CFPB Warns Companies Against Tricking Consumers Into Expensive Pay-By-Phone Fees
concerns are that some companies are misleading consumers about the amount and the purpose behind certain fees
The Consumer Financial Protection Bureau (CFPB) has issued a bulletin warning companies about tricking consumers into expensive pay-by-phone fees.
The CFPB says that it is concerned about companies potentially misleading consumers about the purpose and amount of certain pay-by-phone fees or keeping them in the dark about much cheaper payment options. The bulletin also reviews guidelines to help consumer financial companies comply with the law.
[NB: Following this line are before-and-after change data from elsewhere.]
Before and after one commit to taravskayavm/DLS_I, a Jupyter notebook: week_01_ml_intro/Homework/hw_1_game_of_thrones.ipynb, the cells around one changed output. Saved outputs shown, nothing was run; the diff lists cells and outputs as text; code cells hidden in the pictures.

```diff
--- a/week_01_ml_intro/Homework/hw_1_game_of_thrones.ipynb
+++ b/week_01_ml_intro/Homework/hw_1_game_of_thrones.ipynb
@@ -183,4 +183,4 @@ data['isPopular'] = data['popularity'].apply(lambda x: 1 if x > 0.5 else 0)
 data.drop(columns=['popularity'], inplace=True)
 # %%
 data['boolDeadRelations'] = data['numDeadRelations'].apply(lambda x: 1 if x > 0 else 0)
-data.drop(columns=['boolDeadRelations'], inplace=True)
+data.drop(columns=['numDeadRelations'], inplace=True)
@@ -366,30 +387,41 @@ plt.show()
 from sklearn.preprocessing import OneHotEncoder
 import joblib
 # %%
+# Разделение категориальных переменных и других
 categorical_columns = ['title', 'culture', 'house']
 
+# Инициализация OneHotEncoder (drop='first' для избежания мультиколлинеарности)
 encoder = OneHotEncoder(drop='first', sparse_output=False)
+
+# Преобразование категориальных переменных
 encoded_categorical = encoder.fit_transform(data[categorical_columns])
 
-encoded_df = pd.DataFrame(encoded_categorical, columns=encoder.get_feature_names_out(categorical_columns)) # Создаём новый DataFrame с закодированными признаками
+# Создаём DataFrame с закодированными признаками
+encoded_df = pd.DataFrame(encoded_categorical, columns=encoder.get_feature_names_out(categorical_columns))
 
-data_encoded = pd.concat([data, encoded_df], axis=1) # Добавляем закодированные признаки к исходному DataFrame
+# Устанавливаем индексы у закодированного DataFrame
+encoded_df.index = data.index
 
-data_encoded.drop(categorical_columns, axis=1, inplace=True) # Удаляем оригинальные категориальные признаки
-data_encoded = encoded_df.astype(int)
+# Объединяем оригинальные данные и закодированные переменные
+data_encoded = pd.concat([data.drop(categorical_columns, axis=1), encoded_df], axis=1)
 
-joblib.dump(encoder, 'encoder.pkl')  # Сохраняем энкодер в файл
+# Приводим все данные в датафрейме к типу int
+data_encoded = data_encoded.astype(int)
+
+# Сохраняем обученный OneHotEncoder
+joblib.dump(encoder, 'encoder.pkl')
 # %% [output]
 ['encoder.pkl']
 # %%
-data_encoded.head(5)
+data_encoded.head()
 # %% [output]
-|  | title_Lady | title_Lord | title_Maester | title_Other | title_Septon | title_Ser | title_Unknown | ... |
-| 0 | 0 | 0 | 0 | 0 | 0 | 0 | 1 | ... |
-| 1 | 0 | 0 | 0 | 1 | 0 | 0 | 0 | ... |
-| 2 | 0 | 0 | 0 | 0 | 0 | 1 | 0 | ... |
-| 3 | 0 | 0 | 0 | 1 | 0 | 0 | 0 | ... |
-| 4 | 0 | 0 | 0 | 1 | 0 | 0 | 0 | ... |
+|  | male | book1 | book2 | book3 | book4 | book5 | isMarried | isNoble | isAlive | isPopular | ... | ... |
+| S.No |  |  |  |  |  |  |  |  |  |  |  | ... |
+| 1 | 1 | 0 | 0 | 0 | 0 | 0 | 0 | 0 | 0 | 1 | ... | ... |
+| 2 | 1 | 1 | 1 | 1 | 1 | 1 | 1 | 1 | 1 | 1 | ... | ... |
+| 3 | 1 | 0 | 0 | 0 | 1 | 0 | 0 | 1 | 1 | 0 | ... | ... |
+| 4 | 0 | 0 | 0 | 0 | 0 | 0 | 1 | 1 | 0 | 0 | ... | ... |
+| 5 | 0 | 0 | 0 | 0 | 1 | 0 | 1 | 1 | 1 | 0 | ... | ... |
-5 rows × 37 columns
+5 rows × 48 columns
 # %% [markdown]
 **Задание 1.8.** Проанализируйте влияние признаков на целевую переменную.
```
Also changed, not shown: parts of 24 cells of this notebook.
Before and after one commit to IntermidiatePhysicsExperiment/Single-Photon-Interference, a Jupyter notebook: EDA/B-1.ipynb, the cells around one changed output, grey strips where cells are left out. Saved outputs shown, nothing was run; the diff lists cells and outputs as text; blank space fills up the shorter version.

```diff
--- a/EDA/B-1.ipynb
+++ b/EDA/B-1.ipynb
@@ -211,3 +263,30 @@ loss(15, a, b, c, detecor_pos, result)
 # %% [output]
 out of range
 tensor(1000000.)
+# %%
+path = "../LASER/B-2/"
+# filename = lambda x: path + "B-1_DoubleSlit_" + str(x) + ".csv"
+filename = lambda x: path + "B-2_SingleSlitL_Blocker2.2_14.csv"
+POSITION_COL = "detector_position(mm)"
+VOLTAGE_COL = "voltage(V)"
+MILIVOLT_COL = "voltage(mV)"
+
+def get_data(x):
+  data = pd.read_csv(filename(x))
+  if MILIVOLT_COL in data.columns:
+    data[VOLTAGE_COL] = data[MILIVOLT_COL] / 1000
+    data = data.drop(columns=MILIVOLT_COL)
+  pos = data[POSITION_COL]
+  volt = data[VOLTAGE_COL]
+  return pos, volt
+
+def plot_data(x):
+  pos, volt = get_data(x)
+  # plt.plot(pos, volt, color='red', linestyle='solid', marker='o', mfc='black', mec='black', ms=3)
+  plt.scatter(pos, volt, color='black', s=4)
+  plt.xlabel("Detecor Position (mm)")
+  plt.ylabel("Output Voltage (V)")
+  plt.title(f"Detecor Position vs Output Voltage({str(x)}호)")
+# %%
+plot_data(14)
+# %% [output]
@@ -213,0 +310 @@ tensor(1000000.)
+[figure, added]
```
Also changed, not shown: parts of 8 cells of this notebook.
"The Bureau is warning companies about tricking consumers into more expensive fees when they pay bills by phone," said CFPB Director Richard Cordray. "We are concerned that companies are misleading consumers about pay-by-phone fees or keeping them in the dark about much cheaper or no-cost payment options."
Typical Options for payment
According to the CFPB, most financial service companies give consumers several options to make payments. Some consumers may choose to pay bills by phone using an automated system or speaking with a live customer representative. Companies may charge different pay-by-phone fees depending on what method of payment the consumer uses, such as payment by electronic check, debit card, or credit card.
Consumers may also be charged an additional fee to expedite phone payments, though many companies offer consumers no-fee or lower-fee pay-by-phone options that post after a delay.
In its supervision and enforcement activities, the CFPB identified harmful practices regarding pay-by-phone fees such as:
Misleading consumers about pay-by-phone fees: Companies misrepresenting the purpose and amount of pay-by-phone fees can result in consumers incurring charges for services they don't need. For example, a recent CFPB enforcement action alleged that a company and its service provider misled consumers into paying a $14.95 pay-by-phone fee by deceptively calling it a "processing" charge.
In reality, the fee was for posting payment to the account the same day. The Bureau found that consumers paying by phone ended up being charged for expedited payment even though most of them did not need to post payment on the same day. Moreover, many were not aware of no-cost payment alternatives that would post after a delay.
Keeping consumers in the dark about much cheaper payment options: Some companies do not disclose their fees in writing upfront to consumers. Instead, they may depend solely on phone representatives to disclose the relevant fees to consumers before the charge is imposed.
These representatives may then fail to inform consumers about significant price differences between available pay-by-phone options. This may substantially harm consumers who wind up using much more expensive options because they are not informed that significantly cheaper options are available.
risks of violating consumer financial laws
The CFPB does not mandate any particular way to inform consumers about pay-by-phone options and fees. However, the Bureau says that it expects companies to review their practices for potential risks of violating consumer financial laws and to address any issues.
Further, the CFPB stresses that appropriate risk management and due diligence can help companies avoid harming consumers through unlawful practices and help them comply with federal laws. The Bureau recommends that financial institutions take steps to ensure that they are following laws related to pay-by-phone fees—this includes reviewing state and federal laws, as well as consumer complaints about fees that are charged.
The CFPB says that it will continue to monitor the practices of companies that assess pay-by-phone fees for potential violations. Appropriate action will be taken if any such violations are found.